Let me inform the OSCE delegations that Mr. Mustafa Dzhemilev spoke today at the informal meeting “Human Rights Situation in Crimea, Ukraine”, jointly organized by the delegations of Ukraine and the Republic of Lithuania. The meeting aimed at shedding the light on the situation in the Autonomous Republic of Crimea, Ukraine, in the sphere of the human rights, including minority rights.
As we approach the early presidential elections to be held in Ukraine on 25 May 2014, I would like to reiterate Ukraine’s firm commitment to ensure free, fair and transparent early presidential elections in accordance with the OSCE and international standards. We welcome broad international observation of these elections and note that it will be the largest ever election monitoring mission by the OSCE.
We call on all participating States, including the Russian Federation, to support the presidential elections of 25 May which will enable the people of Ukraine from all regions to elect their leader freely and fairly through democratic process.

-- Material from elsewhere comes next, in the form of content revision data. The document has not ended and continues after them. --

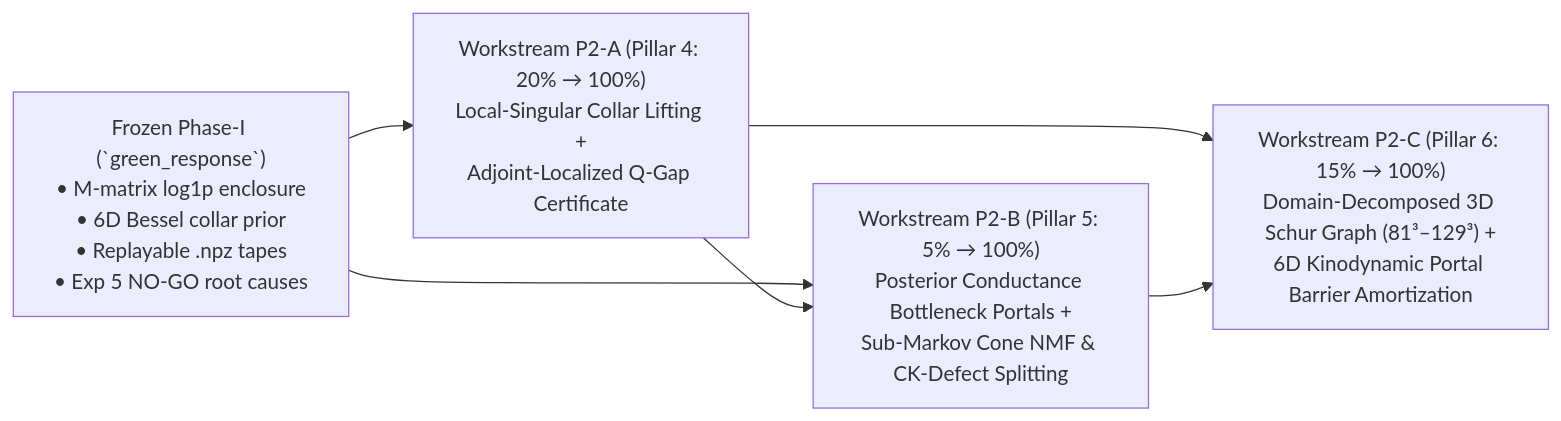
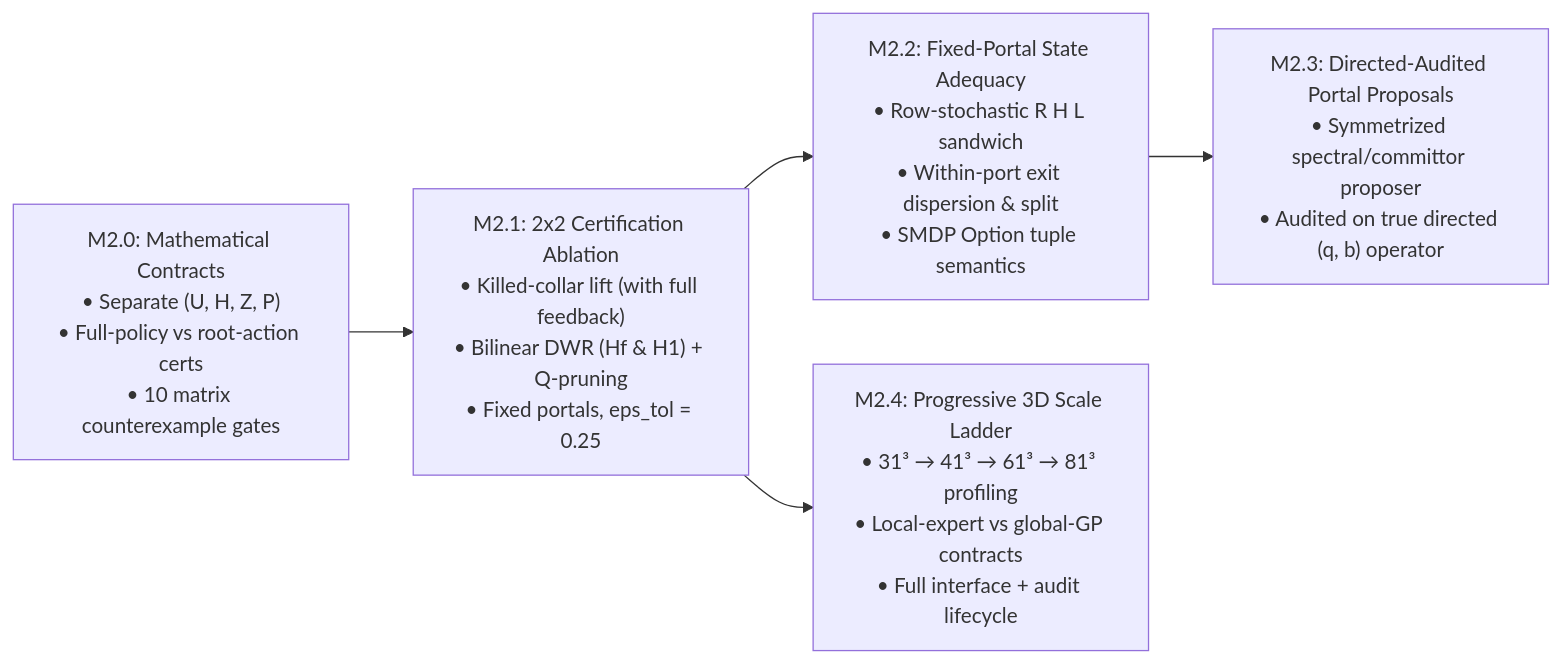
One commit to erzhu419/Auditable-Coarse-to-Fine-Quotient-Planning changed the diagram in green_response/NEXT_PHASE_RESEARCH_ROADMAP.md. Above: the diagram before and after it, drawn with Mermaid. The commit also changed other lines of this file and 8 other files, not shown here.

First line of the commit message:
feat(quotient_phase2): add M2.0 10-counterexample contracts, M2.1 2x2 ablation, and v9 roadmap fixes

````diff
--- a/green_response/NEXT_PHASE_RESEARCH_ROADMAP.md
+++ b/green_response/NEXT_PHASE_RESEARCH_ROADMAP.md
@@ -24,8 +16,7 @@
 ```mermaid
 flowchart LR
-    P1["Frozen Phase-I (`green_response`)\n• M-matrix log1p enclosure\n• 6D Bessel collar prior\n• Replayable .npz tapes\n• Exp 5 NO-GO root causes"] --> T4
-    P1 --> T5
-    T4["Workstream P2-A (Pillar 4: 20% → 100%)\nLocal-Singular Collar Lifting +\nAdjoint-Localized Q-Gap Certificate"] --> T5["Workstream P2-B (Pillar 5: 5% → 100%)\nPosterior Conductance Bottleneck Portals +\nSub-Markov Cone NMF & CK-Defect Splitting"]
-    T4 --> T6["Workstream P2-C (Pillar 6: 15% → 100%)\nDomain-Decomposed 3D Schur Graph (81³–129³) +\n6D Kinodynamic Portal Barrier Amortization"]
-    T5 --> T6
+    M20["M2.0: Mathematical Contracts\n• Separate (U, H, Z, P)\n• Full-policy vs root-action certs\n• 10 matrix counterexample gates"] --> M21["M2.1: 2x2 Certification Ablation\n• Killed-collar lift (with full feedback)\n• Bilinear DWR (Hf & H1) + Q-pruning\n• Fixed portals, eps_tol = 0.25"]
+    M21 --> M22["M2.2: Fixed-Portal State Adequacy\n• Row-stochastic R H L sandwich\n• Within-port exit dispersion & split\n• SMDP Option tuple semantics"]
+    M22 --> M23["M2.3: Directed-Audited Portal Proposals\n• Symmetrized spectral/committor proposer\n• Audited on true directed (q, b) operator"]
+    M21 --> M24["M2.4: Progressive 3D Scale Ladder\n• 31³ → 41³ → 61³ → 81³ profiling\n• Local-expert vs global-GP contracts\n• Full interface + audit lifecycle"]
 ```
````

Ukraine welcomes and supports the significant role of OSCE in international efforts aimed at de-escalation of situation in and around Ukraine. Particularly important will be those efforts of the Organization that will contribute to assisting continuation of nation-wide dialogue in Ukraine, effective implementation of the mandate of OSCE SMM, as well as deployment of international observers to monitor the presidential elections in Ukraine on 25 May 2014. Today the Swiss Chairmanship will present in Kyiv its ideas on pursuing de-escalation measures in line with Geneva agreements.
Let me concluding by reiterating our call on the Russian Federation to fulfil its responsibilities and comply with international obligations and OSCE principles and commitments, to implement its part of the Geneva agreement to deliver upon commitment to support immediate de-escalation, to withdraw its subversive groups from Ukraine, to pull back its troops from the borders with Ukraine and to work towards resolution of the crisis around Ukraine with full respect for Ukraine’s unity, sovereignty and territorial integrity within internationally recognized borders.
Thank you, Mr.Chairman.
In this regard let me recall that at the last week